Single mothers are a major issue in our politics classes. Not only do they have the time crises associated with raising kids and earning a salary alone, but generally speaking they end up with low-end jobs compared to men or childless women, who can take more time to focus on their linear career. And yet, they’re a growing portion of society, and can’t be ignored. What needs to be done?
Well, I think the author is onto something when she focuses on the response of the readers. There’s this sense that the most important factor is what the couple wants to do — which is almost never the case! Yes, it’s understandable that you don’t want to subject yourself to years’ worth of torture with a partner you don’t appreciate. But the kids aren’t going to benefit from a decision based purely on what is “ideal” for the emotions of the couple. And do the couples move on to find a more emotionally satisfying relationship that they’re willing to commit to? Sometimes, I’m sure. But I’m skeptical that it’s a majority that succeed.
I can’t speak as much for women. But I do believe that a good portion of the issue here is the perception men have of a relationship. I don’t think that men are brought up thinking that the point of dating someone is to look towards marriage, anymore. Rather, they see it as something parallelling their relationship to their friends, their dog, and their Xbox: a relationship is something to benefit/entertain me!
Somehow, I don’t think women see it quite the same way. I think that most women know that if the relationship ends, they’re the ones who have to make the choice about the baby, and, should they choose to keep it, they’re the ones who will have to provide for it. As I am not a woman, I can’t say that with 100% certainty. But I know if I were in a position to have a baby, I would appreciate it if I could find a man who sees me as more than a joyride. Speaking to my female friends, I hear an overwhelming chorus of voices that say “I just can’t seem to find a really good man!”
So, though it would not solve everything, I wonder if all of the factors mentioned in the article — political pressure, economic pressure, media pressure, etc. — should be twisting the arms of the young men to get married, more than the young women. And more than just get married, but get their butts in gear and view the world as a bit more than just having one party after another.
And of course, there’s another pressure which I myself consider pivotal, even if it’s not as much so to a good portion of the population: The Church. Too much of the Church has abandoned young men, figuring that their obsession with video games and the likes is impossible to overcome. It’s not. Most of the people I know who are feeding off of video games are suffering within, wanting something a lot more substantial to do with their lives. Biblically, that should involve getting married and raising kids. Seemingly that would be good for society, too, if one follows the arguments on Slate!

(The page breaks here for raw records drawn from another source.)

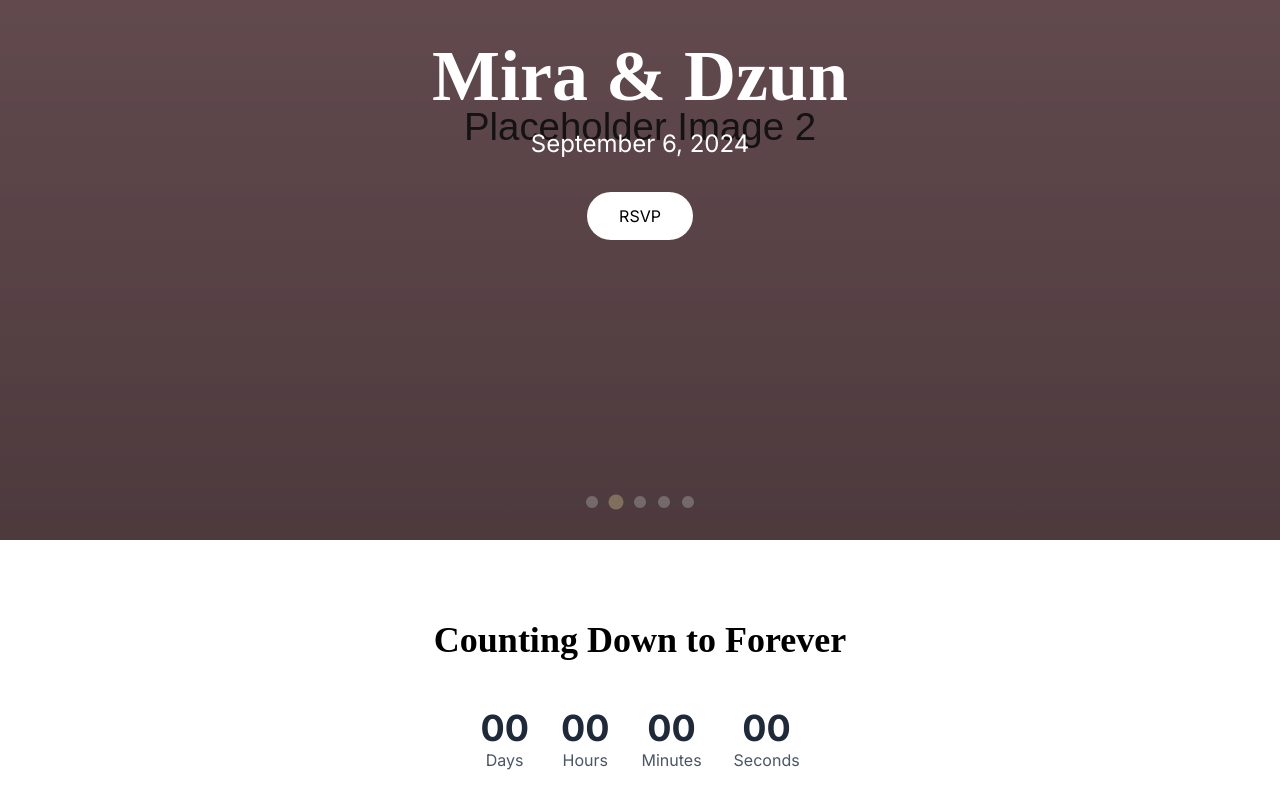
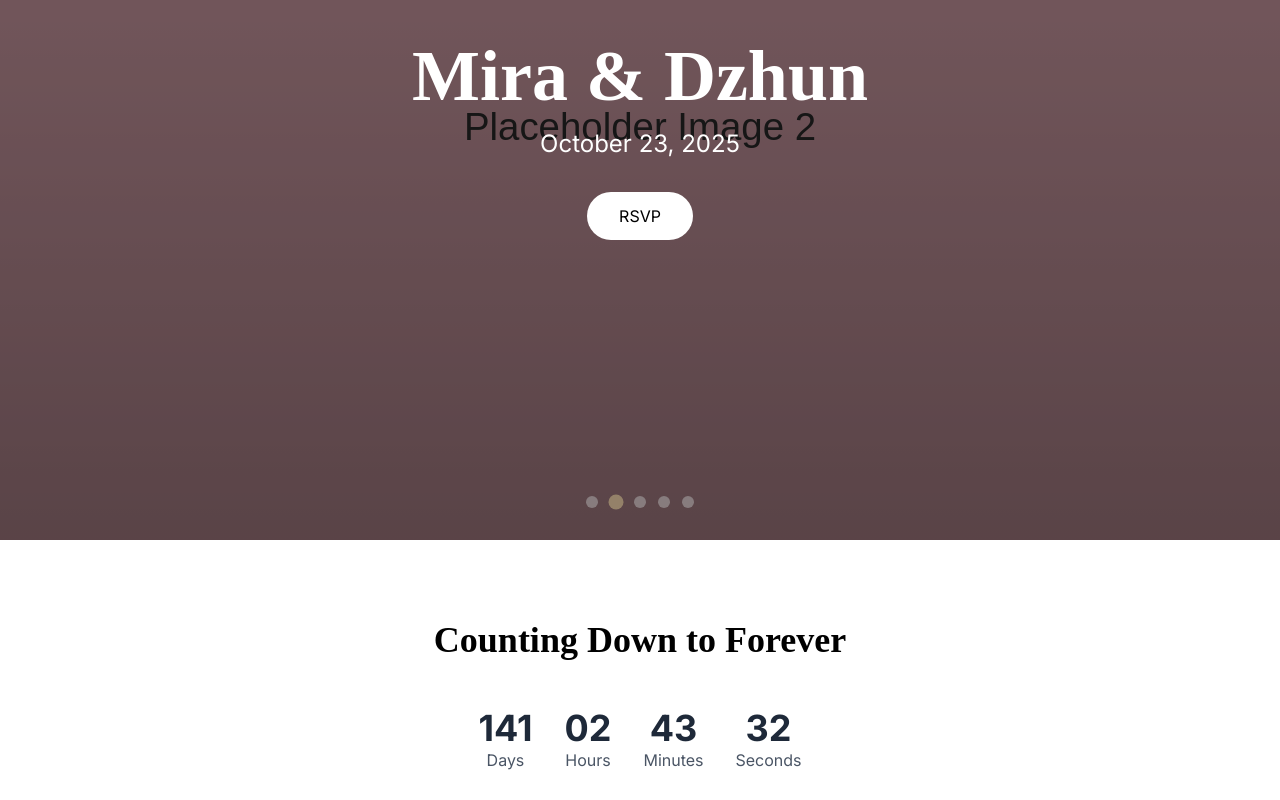
Before and after one commit to itsme-albert/wedding-web, a Next.js app: page / in a window 1280 px wide. Shown: the part 260-1060 px from the top of the page. Built offline with nearby package versions, Linux system fonts and the light colour scheme.

Commit message:
Update wedding details and carousel image in the homepage; change wedding date to October 23, 2025

```diff
--- a/app/page.tsx
+++ b/app/page.tsx
@@ -11,11 +11,13 @@ export default function Home() {
         <div className="absolute inset-0">
           <Carousel />
         </div>
-        <div className="absolute inset-0 bg-black/40" />
+        <div className="absolute inset-0 bg-black/30" />
         <div className="relative z-10 h-full flex items-center justify-center text-center text-white">
           <div>
-            <h1 className="text-5xl md:text-7xl font-bold mb-4">Mira & Dzun</h1>
-            <p className="text-xl md:text-2xl mb-8">September 6, 2024</p>
+            <h1 className="text-5xl md:text-7xl font-bold mb-4">
+              Mira & Dzhun
+            </h1>
+            <p className="text-xl md:text-2xl mb-8">October 23, 2025</p>
             <div className="flex justify-center gap-4">
               <a
                 href="#rsvp"
--- a/components/carousel.tsx
+++ b/components/carousel.tsx
@@ -5,7 +5,7 @@ import Image from "next/image";
 
 const slides = [
   {
-    src: "/images/couple-1.svg",
+    src: "/images/sample-pic.jpg",
     alt: "Mira and Dzun together",
   },
   {
--- a/components/countdown.tsx
+++ b/components/countdown.tsx
@@ -18,7 +18,7 @@ export function Countdown() {
   });
 
   useEffect(() => {
-    const weddingDate = new Date("2024-09-06T15:30:00");
+    const weddingDate = new Date("2025-10-23T00:00:00+08:00");
 
     const calculateTimeLeft = () => {
       const difference = +weddingDate - +new Date();
```
Also changed, not shown: public/images/sample-pic.jpg (added).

How do you get the men to respond? There’s no perfect answer for every one, of course. But mentorship and living a positive lifestyle are part of the answer, to be sure. Those men who know what it’s like to be in a positive, committed relationship should share that knowledge with the next generation of men. And women, of course, can encourage those youthful women they come in contact with to be serious when dating, and not allow their guys to treat them like a video game! When you begin the cycle at 13, it can be aweful hard to break out of at age 25!